Ever since departing Lukla we were suddenly on a highway of tourists, which was strange after having the trail mostly to ourselves for the last week. We followed a steady stream of other people, sometimes at a crawl. One Spanish woman was making ridiculous attempts at passing people, once climbing up on a steep ledge where she was almost knocked off. A Nepali woman grabbed her arm to steady her and was thanked with nothing more than a glare. Then the Spanish lady tried to bust her way through a yak train, which are much more stubborn and aggressive than donkeys. Everyone else was waiting as they should, and the yak train drivers had to yell at this woman to get out of the way. Finally at a crowded rest stop that same woman used the toilet clearly marked “paid” rather than the one marked “free” and put up a huge fight with the Nepali employees trying to collect less than 50 cents from her; they didn’t even know how to react. Our guide later told us he thought she might be Israeli, as they are known to be so rude that some guides refuse to work for them. Sean had told me similar stories from around the world about the Israeli reputation, and it was funny to hear it coming from our guide.

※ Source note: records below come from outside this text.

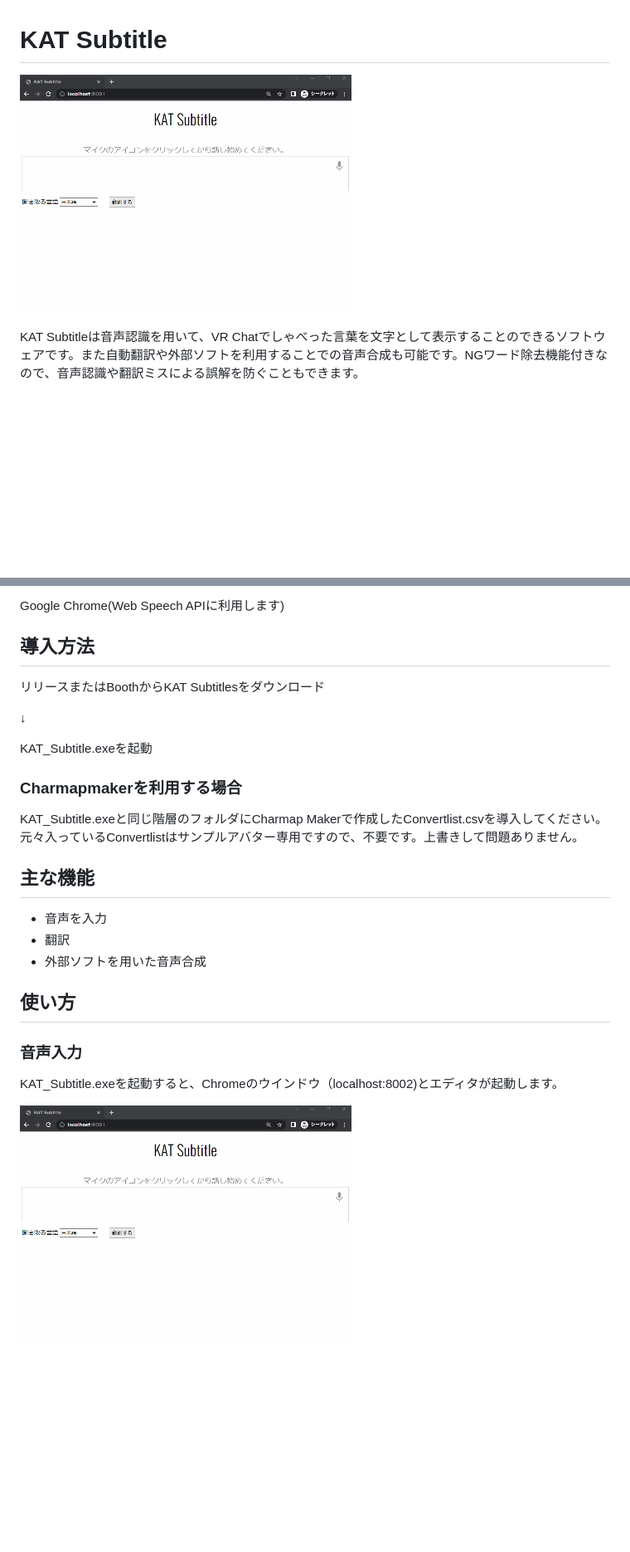
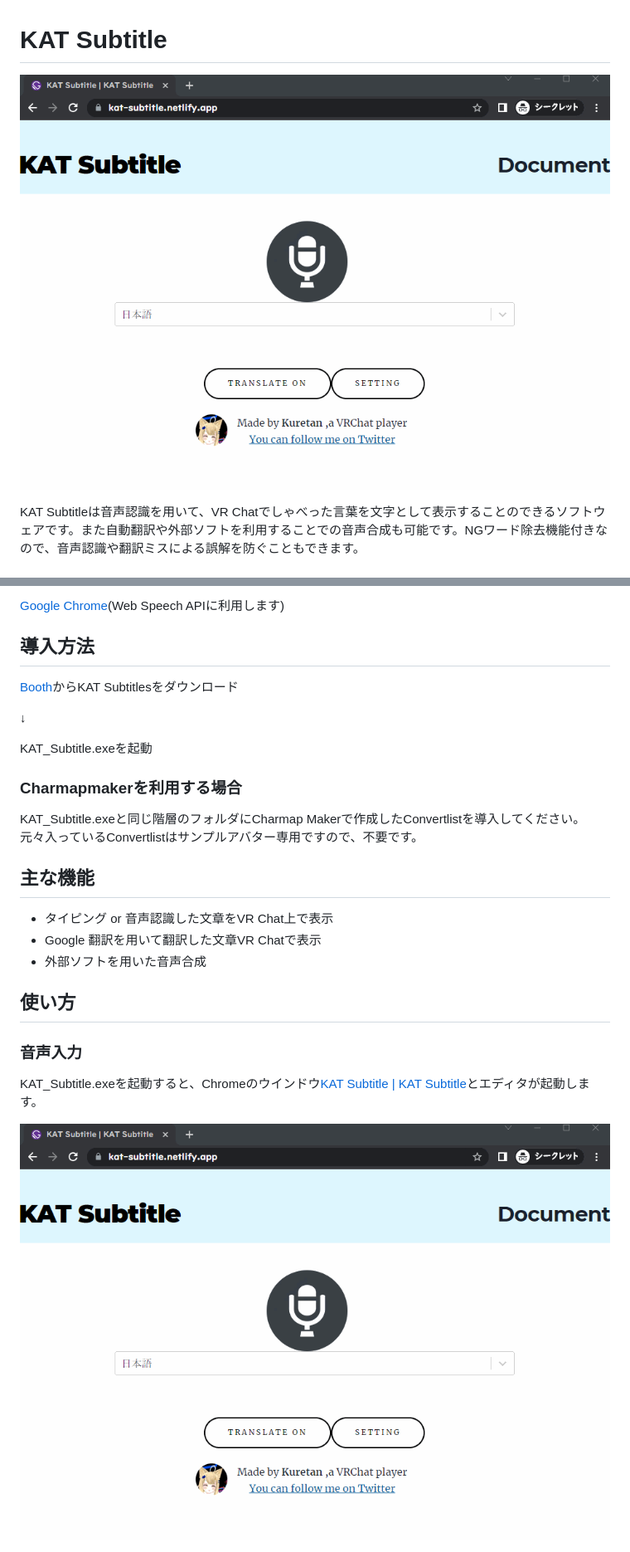
Before and after one commit to Krekun/KAT_Subtitle, a Markdown page: readme.md, 2 parts joined by grey strips. Shown: that part at 83% size. GitHub-like rendering; pictures changed too: images/1.gif; blank space fills up the shorter version.

Commit message:
booth公開に向けて微調整

```diff
--- a/readme.md
+++ b/readme.md
@@ -10,9 +10,9 @@ Kuretan Avatar Text
 
-Google Chrome(Web Speech APIに利用します)
+[Google Chrome](https://www.google.com/chrome/)(Web Speech APIに利用します)
 
 ## 導入方法
 
-リリースまたはBoothからKAT Subtitlesをダウンロード
+[Booth](https://kuretan.booth.pm/items/3962809)からKAT Subtitlesをダウンロード
 
 ↓
 
@@ -20,20 +20,20 @@ KAT_Subtitle.exeを起動
 
 ### Charmapmakerを利用する場合
 
-KAT_Subtitle.exeと同じ階層のフォルダにCharmap Makerで作成したConvertlist.csvを導入してください。
-元々入っているConvertlistはサンプルアバター専用ですので、不要です。上書きして問題ありません。
+KAT_Subtitle.exeと同じ階層のフォルダにCharmap Makerで作成したConvertlistを導入してください。
+元々入っているConvertlistはサンプルアバター専用ですので、不要です。
 
 ## 主な機能
 
-- 音声を入力
-- 翻訳
+- タイピング or 音声認識した文章をVR Chat上で表示
+- Google 翻訳を用いて翻訳した文章VR Chatで表示
 - 外部ソフトを用いた音声合成
 
 ## 使い方
 
 ### 音声入力
 
-KAT_Subtitle.exeを起動すると、Chromeのウインドウ（localhost:8002)とエディタが起動します。
+KAT_Subtitle.exeを起動すると、Chromeのウインドウ[KAT Subtitle \| KAT Subtitle](https://kat-subtitle.netlify.app/)とエディタが起動します。
 
 ![image1](images/1.gif)
 
```
Also changed, not shown: other parts of readme.md (+5 -13 lines), images/2.gif, images/4.gif, 7 other files.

While listening to the ridiculous antics at the rest stop, we finally got our first glimpse of Everest. I thought it was the plainest looking mountain I’ve ever seen; maybe it will be more impressive from another angle. Throughout the hike we crossed 4 suspension bridges, one that towered above another and was so high it swayed in the wind enough that you couldn’t walk straight. When we finally got to Namche, we rested for a couple days while getting things in order to start our major trek, the Three Passes. The day before we left for our trek, I came down with a nasty cold. After talking and planning for awhile, we decided Sean should carry on and test out the first mountain pass, while I stayed behind to kick my cold. We planned on reconvening in a week at a town a days hike from Namche, and heading to Everest base camp and Gokyo lakes from there. So lucky for you I’ve had more than enough time on my hands to be writing blog posts!